(Collected data)
BEGIN
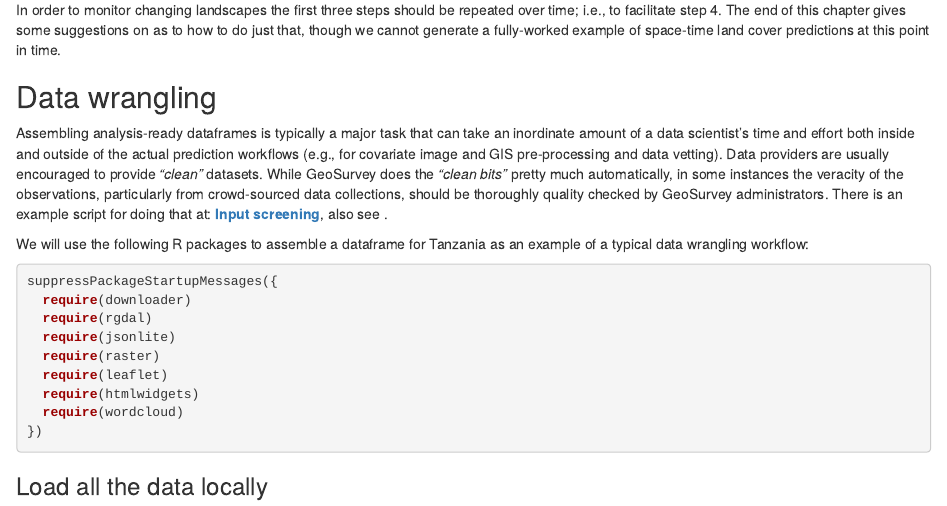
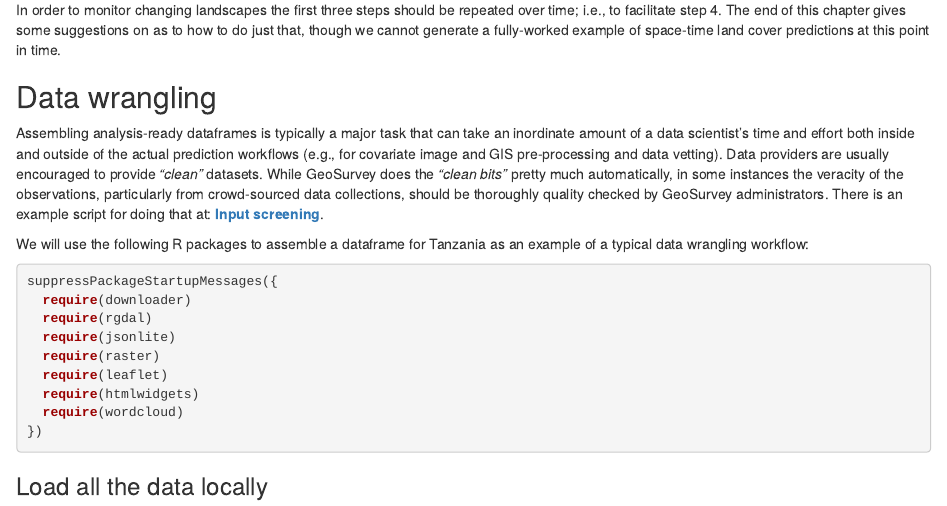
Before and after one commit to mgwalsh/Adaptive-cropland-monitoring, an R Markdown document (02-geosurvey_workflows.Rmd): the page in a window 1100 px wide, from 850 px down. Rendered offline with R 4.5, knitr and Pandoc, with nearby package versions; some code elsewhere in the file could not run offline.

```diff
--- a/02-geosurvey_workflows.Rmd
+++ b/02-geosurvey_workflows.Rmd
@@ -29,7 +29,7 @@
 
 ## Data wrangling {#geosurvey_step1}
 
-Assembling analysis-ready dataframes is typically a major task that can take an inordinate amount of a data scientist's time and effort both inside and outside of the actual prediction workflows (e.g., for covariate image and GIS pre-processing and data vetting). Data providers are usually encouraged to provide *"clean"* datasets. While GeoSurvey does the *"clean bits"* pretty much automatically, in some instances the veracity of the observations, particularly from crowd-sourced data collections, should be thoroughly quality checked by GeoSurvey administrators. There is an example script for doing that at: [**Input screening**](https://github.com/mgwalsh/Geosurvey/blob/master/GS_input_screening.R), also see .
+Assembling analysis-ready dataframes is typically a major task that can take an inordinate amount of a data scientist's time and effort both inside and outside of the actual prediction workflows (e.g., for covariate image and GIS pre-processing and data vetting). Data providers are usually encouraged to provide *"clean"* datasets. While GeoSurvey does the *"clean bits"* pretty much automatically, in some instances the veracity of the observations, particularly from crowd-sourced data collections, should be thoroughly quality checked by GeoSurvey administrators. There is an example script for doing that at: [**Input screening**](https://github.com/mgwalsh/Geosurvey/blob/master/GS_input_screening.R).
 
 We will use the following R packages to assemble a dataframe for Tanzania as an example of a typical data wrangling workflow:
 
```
END
## ASSIGNED TASK
Each line above should be written out again exactly, and no picture should appear in the copy.

## ANSWER FOR THE TASK
Before and after one commit to mgwalsh/Adaptive-cropland-monitoring, an R Markdown document (02-geosurvey_workflows.Rmd): the page in a window 1100 px wide, from 850 px down. Rendered offline with R 4.5, knitr and Pandoc, with nearby package versions; some code elsewhere in the file could not run offline.

```diff
--- a/02-geosurvey_workflows.Rmd
+++ b/02-geosurvey_workflows.Rmd
@@ -29,7 +29,7 @@
 
 ## Data wrangling {#geosurvey_step1}
 
-Assembling analysis-ready dataframes is typically a major task that can take an inordinate amount of a data scientist's time and effort both inside and outside of the actual prediction workflows (e.g., for covariate image and GIS pre-processing and data vetting). Data providers are usually encouraged to provide *"clean"* datasets. While GeoSurvey does the *"clean bits"* pretty much automatically, in some instances the veracity of the observations, particularly from crowd-sourced data collections, should be thoroughly quality checked by GeoSurvey administrators. There is an example script for doing that at: [**Input screening**](https://github.com/mgwalsh/Geosurvey/blob/master/GS_input_screening.R), also see .
+Assembling analysis-ready dataframes is typically a major task that can take an inordinate amount of a data scientist's time and effort both inside and outside of the actual prediction workflows (e.g., for covariate image and GIS pre-processing and data vetting). Data providers are usually encouraged to provide *"clean"* datasets. While GeoSurvey does the *"clean bits"* pretty much automatically, in some instances the veracity of the observations, particularly from crowd-sourced data collections, should be thoroughly quality checked by GeoSurvey administrators. There is an example script for doing that at: [**Input screening**](https://github.com/mgwalsh/Geosurvey/blob/master/GS_input_screening.R).
 
 We will use the following R packages to assemble a dataframe for Tanzania as an example of a typical data wrangling workflow:
 
```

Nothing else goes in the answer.